- hung or suspended from above: an overhung door.
Origin of overhung
- to hang or be suspended over: A great chandelier overhung the ballroom.
- to extend, project, or jut over: A wide balcony overhangs the garden.
- to impend over or threaten, as danger or evil; loom over: The threat of war overhung Europe.
- to spread throughout; permeate; pervade: the melancholy that overhung the proceedings.
- Informal. to hover over, as a threat or menace: Unemployment continues to overhang the economic recovery.
- to hang over; project or jut out over something below: How far does the balcony overhang?
- something that extends or juts out over; projection.
- the extent of projection, as of the bow of a ship.
- Informal. an excess or surplus: an overhang of office space in midtown.
- a threat or menace: to face the overhang of foreign reprisals.
- Architecture. a projecting upper part of a building, as a roof or balcony.
Origin of overhang
Related Words for overhungloom, extend, impend, portend, project, poke, command, jut, endanger, protrude, menace, pouch, threaten, overtop, beetle
Examples from the Web for overhung
Historical Examples of overhung
They had almost reached the belt of trees that overhung the road.The Shadow of a Crime

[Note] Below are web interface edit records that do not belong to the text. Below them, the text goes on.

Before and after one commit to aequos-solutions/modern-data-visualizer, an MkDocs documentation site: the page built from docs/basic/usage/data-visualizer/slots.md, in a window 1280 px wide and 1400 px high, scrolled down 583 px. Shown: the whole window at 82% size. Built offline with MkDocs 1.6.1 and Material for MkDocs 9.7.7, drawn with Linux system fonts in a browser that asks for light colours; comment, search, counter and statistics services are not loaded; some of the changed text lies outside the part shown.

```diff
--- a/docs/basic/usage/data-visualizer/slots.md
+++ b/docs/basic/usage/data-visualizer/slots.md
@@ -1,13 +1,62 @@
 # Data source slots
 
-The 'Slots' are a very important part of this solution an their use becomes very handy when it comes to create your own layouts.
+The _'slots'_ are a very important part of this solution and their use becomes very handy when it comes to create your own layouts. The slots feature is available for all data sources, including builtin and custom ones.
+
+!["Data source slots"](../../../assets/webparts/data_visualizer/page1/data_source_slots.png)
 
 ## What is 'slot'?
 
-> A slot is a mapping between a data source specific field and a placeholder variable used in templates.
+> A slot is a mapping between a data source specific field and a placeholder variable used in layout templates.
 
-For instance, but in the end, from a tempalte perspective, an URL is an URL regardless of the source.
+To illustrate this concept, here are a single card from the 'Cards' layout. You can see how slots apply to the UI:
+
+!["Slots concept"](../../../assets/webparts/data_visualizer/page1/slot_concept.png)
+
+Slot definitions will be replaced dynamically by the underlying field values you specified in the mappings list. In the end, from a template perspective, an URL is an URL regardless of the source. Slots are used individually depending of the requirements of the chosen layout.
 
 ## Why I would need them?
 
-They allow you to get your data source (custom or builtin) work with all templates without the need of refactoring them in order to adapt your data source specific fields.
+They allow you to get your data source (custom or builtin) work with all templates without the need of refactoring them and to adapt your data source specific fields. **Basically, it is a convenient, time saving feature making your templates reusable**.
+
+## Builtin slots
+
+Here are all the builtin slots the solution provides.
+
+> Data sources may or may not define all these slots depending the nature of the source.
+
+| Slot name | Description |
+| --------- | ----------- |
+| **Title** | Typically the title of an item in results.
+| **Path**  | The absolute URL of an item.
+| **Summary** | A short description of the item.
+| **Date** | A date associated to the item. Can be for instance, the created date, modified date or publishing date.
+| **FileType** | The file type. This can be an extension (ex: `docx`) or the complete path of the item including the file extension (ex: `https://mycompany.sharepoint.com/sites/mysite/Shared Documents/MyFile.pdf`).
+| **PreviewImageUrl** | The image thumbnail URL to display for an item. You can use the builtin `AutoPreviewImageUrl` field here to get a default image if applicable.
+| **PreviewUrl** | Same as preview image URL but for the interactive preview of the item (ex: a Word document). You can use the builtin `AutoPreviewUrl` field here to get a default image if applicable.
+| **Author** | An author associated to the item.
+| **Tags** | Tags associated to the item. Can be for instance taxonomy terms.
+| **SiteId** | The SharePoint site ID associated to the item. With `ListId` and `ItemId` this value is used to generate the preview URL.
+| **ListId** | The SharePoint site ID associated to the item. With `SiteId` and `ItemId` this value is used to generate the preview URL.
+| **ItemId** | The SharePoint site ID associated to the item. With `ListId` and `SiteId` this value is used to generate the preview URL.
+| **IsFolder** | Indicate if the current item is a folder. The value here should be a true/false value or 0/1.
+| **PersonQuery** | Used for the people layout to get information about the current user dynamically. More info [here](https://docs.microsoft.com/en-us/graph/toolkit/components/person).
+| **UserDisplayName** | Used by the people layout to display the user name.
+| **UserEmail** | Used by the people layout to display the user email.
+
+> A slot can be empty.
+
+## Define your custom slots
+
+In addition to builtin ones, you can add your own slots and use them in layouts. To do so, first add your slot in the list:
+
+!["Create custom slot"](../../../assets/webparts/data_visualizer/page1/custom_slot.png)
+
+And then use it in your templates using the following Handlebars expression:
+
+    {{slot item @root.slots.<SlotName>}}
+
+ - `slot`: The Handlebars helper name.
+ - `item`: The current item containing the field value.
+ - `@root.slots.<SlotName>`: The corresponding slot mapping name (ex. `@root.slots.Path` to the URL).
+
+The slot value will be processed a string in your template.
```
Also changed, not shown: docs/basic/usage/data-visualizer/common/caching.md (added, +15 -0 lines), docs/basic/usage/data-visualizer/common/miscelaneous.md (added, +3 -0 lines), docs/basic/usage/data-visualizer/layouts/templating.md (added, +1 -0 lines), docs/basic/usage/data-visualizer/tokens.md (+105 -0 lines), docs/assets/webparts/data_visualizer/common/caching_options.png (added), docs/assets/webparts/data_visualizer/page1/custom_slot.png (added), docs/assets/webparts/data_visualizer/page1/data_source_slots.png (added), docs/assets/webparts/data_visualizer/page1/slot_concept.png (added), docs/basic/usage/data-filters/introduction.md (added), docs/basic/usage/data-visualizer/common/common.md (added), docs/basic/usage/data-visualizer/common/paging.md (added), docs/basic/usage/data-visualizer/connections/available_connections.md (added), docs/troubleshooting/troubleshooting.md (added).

Away to the left the water widened out, and was overhung by a haze of heat.The Hound From The North
A moment later and he entered the bush that fringed the path and overhung it.The Fugitives
The forehead, which overhung his small, keen eyes, was large and wrinkled.A Dog with a Bad Name
Talbot Baines Reed
On the opposite side, the end of a rail projected and overhung.The Scarlet Plague
- to project or extend beyond (a surface, building, etc)
- (tr) to hang or be suspended over
- (tr) to menace, threaten, or dominate
- a formation, object, part of a structure, etc, that extends beyond or hangs over something, such as an outcrop of rock overhanging a mountain face
- the amount or extent of projection
- half the difference in span of the main supporting surfaces of a biplane or other multiplane
- the distance from the outer supporting strut of a wing to the wing tip
- finance the shares, collectively, that the underwriters have to buy when a new issue has not been fully taken up by the market
"fact of overhanging," 1864, from overhang (v.).